Hawaii State Native Language


King Kamehameha Parade

2012 King Kamehameha Parade in Honolulu, Hawaii; King Kamehameha Warriors: photo by Daniel Ramirez on Flickr (use permitted with attribution).

Native Hawaiian Language

Native Hawaiian was recognized as the official state language of Hawaii in 1978. The state motto and state song are in native Hawaiian, and Hawaii's motto appears on the state seal and on the U.S. Mint's bicenntenial commemorative quarter for Hawaii.

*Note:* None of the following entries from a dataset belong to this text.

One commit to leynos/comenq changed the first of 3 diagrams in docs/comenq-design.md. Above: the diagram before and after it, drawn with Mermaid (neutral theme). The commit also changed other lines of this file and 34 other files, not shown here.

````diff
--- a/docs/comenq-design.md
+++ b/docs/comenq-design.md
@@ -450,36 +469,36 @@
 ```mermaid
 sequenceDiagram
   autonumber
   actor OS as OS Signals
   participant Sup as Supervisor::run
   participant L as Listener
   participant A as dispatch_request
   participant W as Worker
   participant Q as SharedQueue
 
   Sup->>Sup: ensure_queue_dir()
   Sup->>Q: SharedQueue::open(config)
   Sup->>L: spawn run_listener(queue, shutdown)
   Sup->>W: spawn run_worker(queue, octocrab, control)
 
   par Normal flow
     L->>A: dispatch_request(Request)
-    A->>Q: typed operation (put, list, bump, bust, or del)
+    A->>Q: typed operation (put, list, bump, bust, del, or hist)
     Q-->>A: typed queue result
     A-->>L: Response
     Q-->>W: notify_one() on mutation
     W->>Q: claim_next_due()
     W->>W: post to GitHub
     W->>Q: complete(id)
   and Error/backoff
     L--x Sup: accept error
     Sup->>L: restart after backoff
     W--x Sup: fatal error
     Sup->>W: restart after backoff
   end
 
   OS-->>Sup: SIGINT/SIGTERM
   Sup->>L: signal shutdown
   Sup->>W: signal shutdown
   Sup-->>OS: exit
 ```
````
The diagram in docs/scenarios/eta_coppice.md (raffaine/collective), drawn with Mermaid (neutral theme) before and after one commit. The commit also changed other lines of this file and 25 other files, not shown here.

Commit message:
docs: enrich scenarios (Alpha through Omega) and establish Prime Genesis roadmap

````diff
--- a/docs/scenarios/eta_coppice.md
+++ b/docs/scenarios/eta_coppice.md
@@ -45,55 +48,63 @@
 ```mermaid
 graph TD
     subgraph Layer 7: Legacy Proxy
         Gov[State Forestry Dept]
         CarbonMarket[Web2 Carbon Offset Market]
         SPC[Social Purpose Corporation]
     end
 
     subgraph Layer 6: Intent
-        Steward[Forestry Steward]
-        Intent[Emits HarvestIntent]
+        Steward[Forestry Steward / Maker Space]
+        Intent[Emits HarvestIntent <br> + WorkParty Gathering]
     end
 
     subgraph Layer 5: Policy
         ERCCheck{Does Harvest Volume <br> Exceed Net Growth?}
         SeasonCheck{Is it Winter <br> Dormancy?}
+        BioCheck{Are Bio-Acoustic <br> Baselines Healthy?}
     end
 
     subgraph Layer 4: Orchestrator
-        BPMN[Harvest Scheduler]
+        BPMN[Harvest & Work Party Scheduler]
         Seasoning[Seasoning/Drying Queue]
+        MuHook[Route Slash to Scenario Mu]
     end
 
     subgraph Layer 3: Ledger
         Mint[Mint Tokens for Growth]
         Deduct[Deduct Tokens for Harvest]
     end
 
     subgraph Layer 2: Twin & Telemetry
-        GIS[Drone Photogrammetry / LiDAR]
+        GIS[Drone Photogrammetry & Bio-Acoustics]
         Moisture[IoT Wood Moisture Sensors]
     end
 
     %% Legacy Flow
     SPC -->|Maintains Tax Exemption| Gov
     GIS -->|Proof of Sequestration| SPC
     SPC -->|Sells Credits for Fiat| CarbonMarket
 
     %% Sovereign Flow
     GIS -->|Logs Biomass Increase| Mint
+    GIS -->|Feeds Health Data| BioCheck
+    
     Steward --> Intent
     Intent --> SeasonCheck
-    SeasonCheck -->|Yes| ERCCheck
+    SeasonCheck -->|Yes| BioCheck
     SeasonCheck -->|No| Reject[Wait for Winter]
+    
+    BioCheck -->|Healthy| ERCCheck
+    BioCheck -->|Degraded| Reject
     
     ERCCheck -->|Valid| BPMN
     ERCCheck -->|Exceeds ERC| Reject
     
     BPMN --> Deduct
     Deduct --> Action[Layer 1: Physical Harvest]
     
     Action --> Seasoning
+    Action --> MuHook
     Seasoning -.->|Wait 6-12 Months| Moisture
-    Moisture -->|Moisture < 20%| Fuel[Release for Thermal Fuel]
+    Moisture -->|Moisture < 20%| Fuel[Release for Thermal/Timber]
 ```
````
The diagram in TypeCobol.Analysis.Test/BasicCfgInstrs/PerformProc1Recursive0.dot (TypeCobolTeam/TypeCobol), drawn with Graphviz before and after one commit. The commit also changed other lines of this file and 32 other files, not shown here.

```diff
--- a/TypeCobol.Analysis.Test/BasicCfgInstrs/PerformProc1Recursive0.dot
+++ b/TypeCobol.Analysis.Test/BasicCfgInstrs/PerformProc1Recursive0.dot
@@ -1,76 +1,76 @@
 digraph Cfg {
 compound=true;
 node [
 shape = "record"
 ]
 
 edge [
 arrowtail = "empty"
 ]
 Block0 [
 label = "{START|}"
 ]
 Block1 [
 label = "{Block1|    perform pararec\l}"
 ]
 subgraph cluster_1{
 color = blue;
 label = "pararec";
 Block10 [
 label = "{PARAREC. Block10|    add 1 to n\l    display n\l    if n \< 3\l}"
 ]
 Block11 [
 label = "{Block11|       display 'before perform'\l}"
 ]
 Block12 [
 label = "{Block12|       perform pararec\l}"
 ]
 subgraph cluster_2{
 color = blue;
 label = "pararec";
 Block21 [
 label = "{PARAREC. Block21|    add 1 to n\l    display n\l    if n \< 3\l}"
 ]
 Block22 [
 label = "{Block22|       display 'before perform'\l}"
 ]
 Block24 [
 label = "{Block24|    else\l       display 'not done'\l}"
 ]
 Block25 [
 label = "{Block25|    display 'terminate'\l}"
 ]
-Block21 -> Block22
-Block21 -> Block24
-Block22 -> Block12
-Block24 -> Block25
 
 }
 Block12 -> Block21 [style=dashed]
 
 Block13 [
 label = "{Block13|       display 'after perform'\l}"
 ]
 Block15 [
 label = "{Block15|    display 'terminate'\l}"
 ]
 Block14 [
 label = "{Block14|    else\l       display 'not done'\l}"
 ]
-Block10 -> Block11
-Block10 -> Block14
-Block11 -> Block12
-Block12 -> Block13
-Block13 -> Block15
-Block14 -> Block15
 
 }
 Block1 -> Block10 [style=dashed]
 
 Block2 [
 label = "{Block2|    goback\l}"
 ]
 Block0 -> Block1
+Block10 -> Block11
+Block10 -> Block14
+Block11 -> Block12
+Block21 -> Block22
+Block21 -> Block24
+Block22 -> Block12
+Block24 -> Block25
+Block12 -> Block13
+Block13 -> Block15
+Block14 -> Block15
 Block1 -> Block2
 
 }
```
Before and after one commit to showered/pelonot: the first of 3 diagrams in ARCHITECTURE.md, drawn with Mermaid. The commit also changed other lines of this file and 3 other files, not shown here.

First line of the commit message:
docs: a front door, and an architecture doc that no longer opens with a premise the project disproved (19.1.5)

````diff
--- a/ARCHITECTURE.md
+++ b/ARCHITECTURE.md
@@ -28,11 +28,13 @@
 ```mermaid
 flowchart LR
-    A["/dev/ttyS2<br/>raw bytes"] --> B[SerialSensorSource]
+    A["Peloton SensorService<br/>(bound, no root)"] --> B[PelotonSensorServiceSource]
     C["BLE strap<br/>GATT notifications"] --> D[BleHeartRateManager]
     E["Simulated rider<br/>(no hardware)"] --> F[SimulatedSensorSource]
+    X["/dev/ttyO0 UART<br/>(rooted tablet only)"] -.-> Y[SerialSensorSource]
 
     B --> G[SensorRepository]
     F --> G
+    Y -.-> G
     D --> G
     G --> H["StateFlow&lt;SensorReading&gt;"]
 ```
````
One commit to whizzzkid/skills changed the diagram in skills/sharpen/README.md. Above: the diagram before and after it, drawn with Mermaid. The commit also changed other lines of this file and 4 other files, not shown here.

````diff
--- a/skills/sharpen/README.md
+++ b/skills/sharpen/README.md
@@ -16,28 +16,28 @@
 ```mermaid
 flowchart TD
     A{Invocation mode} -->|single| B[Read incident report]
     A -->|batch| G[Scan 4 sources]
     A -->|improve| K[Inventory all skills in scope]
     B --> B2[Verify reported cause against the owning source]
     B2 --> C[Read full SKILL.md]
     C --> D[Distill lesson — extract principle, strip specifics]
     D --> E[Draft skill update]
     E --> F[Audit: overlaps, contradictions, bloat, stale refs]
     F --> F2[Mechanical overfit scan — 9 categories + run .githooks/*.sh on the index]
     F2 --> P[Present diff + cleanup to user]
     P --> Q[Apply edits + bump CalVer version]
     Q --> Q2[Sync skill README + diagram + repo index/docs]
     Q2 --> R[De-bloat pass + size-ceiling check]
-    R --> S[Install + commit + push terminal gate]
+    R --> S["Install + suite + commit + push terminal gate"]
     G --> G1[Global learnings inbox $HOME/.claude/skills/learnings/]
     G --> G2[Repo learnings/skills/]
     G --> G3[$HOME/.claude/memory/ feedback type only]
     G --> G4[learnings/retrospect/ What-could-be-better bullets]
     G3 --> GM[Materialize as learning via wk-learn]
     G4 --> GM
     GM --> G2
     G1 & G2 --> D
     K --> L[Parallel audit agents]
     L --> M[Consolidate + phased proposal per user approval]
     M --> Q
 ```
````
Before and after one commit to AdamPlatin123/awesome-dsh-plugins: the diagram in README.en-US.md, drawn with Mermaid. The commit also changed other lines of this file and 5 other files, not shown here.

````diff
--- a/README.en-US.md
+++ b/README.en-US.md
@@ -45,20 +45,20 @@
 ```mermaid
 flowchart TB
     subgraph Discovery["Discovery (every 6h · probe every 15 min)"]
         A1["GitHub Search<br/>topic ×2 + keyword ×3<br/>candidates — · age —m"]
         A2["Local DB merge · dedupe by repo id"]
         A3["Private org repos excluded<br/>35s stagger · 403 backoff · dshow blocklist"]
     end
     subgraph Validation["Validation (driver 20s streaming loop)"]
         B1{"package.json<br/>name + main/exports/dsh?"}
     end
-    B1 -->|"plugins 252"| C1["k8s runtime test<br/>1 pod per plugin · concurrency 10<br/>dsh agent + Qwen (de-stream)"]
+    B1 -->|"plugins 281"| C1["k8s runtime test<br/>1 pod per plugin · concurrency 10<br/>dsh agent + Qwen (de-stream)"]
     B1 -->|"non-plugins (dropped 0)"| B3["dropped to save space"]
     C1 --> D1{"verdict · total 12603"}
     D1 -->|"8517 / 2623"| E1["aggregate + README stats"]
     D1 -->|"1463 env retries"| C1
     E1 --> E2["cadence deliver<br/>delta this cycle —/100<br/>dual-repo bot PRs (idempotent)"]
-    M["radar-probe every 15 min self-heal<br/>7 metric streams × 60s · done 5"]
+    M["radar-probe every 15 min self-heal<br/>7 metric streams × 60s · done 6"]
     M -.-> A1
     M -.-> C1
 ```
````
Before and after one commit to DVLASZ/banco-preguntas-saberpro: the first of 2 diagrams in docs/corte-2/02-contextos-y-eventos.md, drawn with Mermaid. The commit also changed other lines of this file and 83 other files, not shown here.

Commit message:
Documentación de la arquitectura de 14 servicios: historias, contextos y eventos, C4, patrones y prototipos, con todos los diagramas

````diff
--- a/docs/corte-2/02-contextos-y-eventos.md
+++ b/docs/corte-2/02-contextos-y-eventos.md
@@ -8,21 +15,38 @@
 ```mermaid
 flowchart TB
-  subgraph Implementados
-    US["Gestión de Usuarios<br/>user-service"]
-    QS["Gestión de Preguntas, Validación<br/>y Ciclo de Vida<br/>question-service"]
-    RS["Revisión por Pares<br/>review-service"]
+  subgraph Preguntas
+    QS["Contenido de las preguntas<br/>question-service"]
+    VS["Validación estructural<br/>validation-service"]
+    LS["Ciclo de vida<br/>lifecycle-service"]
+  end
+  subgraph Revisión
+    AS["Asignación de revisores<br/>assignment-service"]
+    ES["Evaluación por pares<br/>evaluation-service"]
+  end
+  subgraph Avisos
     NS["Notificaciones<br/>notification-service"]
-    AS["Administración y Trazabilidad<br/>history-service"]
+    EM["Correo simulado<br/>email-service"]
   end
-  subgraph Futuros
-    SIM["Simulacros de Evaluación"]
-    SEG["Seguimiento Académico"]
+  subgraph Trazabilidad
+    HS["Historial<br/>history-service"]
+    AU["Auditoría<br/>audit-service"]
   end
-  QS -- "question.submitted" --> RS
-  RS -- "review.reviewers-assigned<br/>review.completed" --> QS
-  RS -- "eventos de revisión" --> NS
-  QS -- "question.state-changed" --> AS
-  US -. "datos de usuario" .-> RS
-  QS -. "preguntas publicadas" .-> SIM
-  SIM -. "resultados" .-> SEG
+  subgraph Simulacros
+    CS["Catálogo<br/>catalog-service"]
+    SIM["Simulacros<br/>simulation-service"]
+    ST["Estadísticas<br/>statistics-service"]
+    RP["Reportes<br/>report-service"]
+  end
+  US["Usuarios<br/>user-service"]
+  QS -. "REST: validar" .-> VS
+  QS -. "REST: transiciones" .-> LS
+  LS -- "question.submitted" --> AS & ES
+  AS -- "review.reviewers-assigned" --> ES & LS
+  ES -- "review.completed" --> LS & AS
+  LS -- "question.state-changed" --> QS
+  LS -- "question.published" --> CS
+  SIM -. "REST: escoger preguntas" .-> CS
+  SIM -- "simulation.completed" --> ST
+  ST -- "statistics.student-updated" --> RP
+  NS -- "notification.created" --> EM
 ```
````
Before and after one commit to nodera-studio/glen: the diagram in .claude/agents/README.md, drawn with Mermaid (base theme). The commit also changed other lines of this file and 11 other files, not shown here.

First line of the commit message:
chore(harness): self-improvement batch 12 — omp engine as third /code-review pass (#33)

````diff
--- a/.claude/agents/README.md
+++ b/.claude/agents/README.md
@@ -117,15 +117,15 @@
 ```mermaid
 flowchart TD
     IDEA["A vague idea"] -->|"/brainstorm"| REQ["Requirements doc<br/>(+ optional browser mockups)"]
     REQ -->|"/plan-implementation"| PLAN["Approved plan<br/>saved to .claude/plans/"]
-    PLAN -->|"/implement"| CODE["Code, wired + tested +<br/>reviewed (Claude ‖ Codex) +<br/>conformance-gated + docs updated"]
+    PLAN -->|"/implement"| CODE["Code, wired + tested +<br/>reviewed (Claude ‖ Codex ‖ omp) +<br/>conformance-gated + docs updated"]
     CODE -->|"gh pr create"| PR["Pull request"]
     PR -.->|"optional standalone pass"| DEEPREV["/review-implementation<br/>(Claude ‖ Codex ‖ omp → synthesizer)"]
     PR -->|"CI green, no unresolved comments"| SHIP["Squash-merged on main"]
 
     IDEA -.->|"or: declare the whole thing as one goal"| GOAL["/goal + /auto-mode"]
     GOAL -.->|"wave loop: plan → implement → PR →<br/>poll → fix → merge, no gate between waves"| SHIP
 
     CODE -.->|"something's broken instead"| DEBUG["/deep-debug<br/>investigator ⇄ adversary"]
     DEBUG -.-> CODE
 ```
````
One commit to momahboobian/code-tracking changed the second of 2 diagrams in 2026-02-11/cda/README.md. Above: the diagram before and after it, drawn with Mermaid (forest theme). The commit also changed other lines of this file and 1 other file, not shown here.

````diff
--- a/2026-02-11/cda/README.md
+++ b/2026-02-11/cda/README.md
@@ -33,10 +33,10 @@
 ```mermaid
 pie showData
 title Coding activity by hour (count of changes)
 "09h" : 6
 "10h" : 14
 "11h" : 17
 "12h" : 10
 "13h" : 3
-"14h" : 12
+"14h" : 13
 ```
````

The legal language states:

"The Hawaiian language is the native language of Hawaii and may be used on all emblems and symbols representative of the State, its departments, agencies and political subdivisions."

A Few Hawaiian Words

These word definitions are excerpted from an article on Senator Fong’s Plantation & Gardens:

Love, affection, compassion, mercy, sympathy, pity, kindness, sentiment, grace, charity; greeting, salutation, regards; sweetheart, lover, loved one; beloved, loving, kind, compassionate, charitable, lovable; to love, be fond of; to show kindness, mercy, pity, charity, affection; to venerate; to remember with affection; to greet, hail. Greetings! Hello! Good-by! Farewell! Alas!

A dance characterized by rhythmic body movements, a hula dancer; to dance the hula; song or chant used for the hula; to sing or chant for a hula.

Garland, wreath; necklace of flowers, leaves, shells, ivory, feathers, or paper, given as a symbol of affection; beads; any ornament worn around the head or about the neck; to wear a lei; crown.

Hawaiian feast, named for the taro tops always served at one. This is not an ancient name, but goes back at least to 1856, when so used by the Pacific Commercial Advertiser newspaper; formerly a feast was pa’ina or ‘aha’aina.

Thanks, gratitude; admiration, praise, esteem, regard, respect; admire, appreciate.

Parent, any relative of the parent’s generation, as uncle, aunt, cousin; progenitor; main stalk of a plant; adult; full-grown, mature, older, senior.

Family, relative, kin group; related.

A four-stringed instrument shaped similar to a very small guitar. [Literally defined as "leaping flea"; probably derived from the Hawaiian nickname of Edward Purvis, who was small and quick and who popularized this instrument brought to Hawai'i by the Portuguese in 1879.]



A representation of Hawaii's great seal hangs over the main entrance to the Hawaii State Capitol; photo by Bill Sodeman on Flickr (use permitted with attribution / share alike). 

Great seal of Hawaii

The U.S. Mint's bicentennial commemmorative state quarter for Hawaii features a statue of Kamehameha I, an outline of the state, and the state motto: Ua Mau ke Ea o ka 'Āina i ka Pono (public domain image on Wikipedia).

Hawaii quarter